Provided information

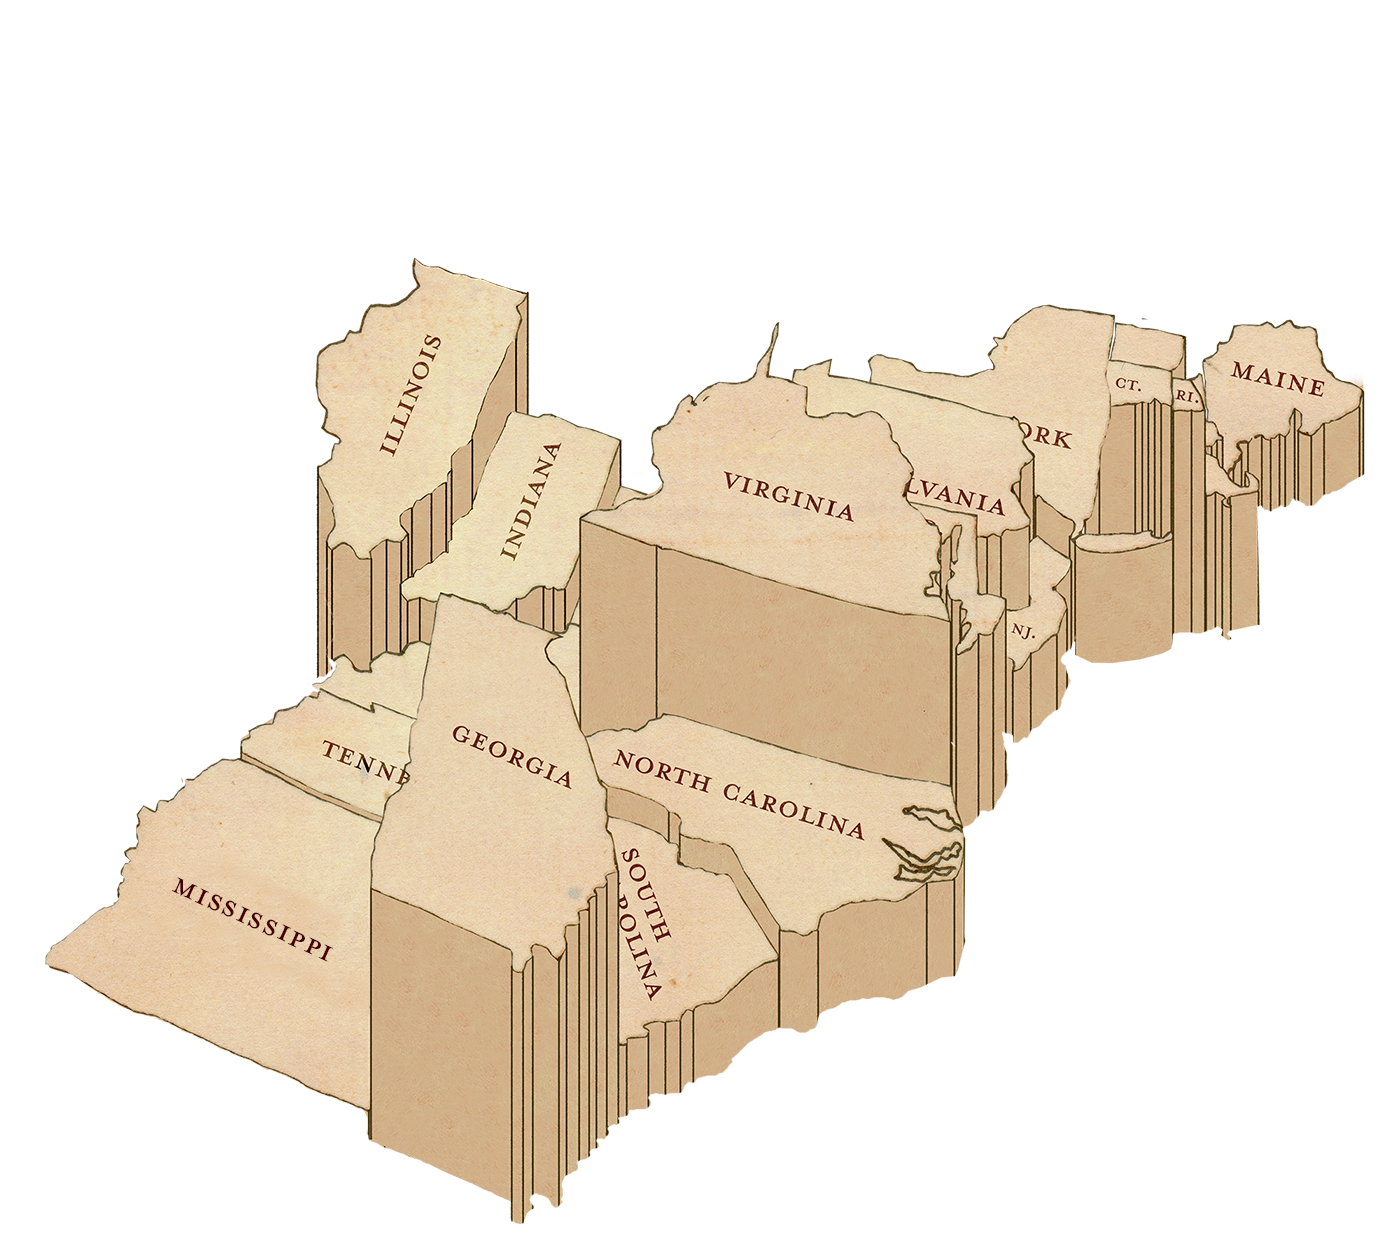
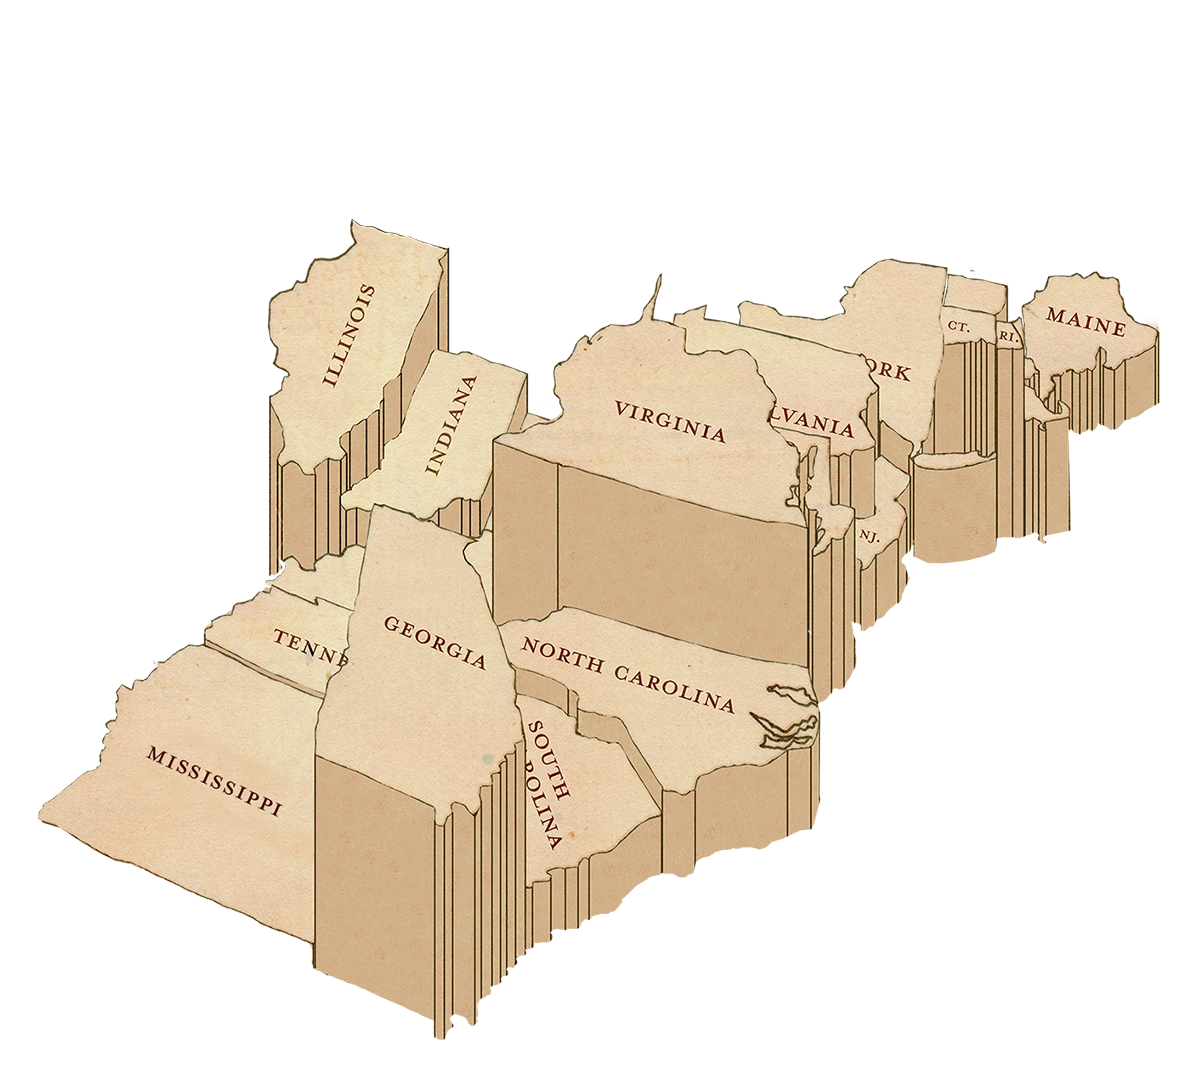
Reducing File Sizes

diff --git a/style.css b/style.css
@@ -6,7 +6,7 @@ font-size: 20px;
 
 body {
 	margin: 0;
-	background-color: #E1C79C;
+	background-color: #c19c7a;
 }
 
 .main {
@@ -16,7 +16,7 @@ body {
 	padding-bottom: 120%;
 	margin: 0 auto;
 	margin-top: 0px;
-	background-color: beige;
+	background-color: #c19c7a;
 	background-image: url(mapTexture2.jpg);
 	background-size: 126.2% 97.5%;
 	background-position: center;
@@ -150,6 +150,7 @@ body {
 	transition: background-image 0.5s ease-in-out;
 	transition: 0.5s ease-in-out;
 	opacity: 1;
+	/*margin-left: 42.8vw;*/
 	margin-left: 42.8%;
 	margin-top: 5.7%;
 }
@@ -162,7 +163,7 @@ body {
 	font-family: 'Libre Baskerville', serif;
 	font-style: italic;
 	text-align: center;
-	color: #584531;
+	color: #ad1b0d;
 	cursor: pointer;
 }
 
@@ -317,19 +318,16 @@ body {
 
 
 #l1 {
-	color: #683F28;
 	opacity: 0.7;
 }
 
 
 #l2 {
-	color: #683F28;
 	opacity: 0.7;
 	margin-top: 8px;
 }
 
 #l3 {
-	color: #683F28;
 	opacity: 0.7;
 }
 
@@ -468,6 +466,7 @@ body {
 
 	.links {
 		font-size: 6px;
+		color: #ad1b0d
 	}
 
 	.title-sec {
@@ -503,6 +502,10 @@ body {
 
 	.header2 {
 		margin-left: 90px;
+	}
+
+	.bottom {
+		display: none;
 	}
 }
 

diff --git a/script.js b/script.js
@@ -14,7 +14,7 @@ $('#l1').click(function(){
 	$('.links').css('font-weight', 'normal');
 	$(this).css('font-weight', 'bold');
 	$('.links').css('color', '#683F28');
-	$(this).css('color', '#332109');
+	$(this).css('color', '#ad1b0d');
 	$('.links').css('opacity', '0.8');
 	$(this).css('opacity', '1');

Required action
Which lines of the records above contain the word "body"? Show each of them.

Solution for this problem
 body {
@@ -16,7 +16,7 @@ body {
@@ -150,6 +150,7 @@ body {
@@ -162,7 +163,7 @@ body {
@@ -317,19 +318,16 @@ body {
@@ -468,6 +466,7 @@ body {
@@ -503,6 +502,10 @@ body {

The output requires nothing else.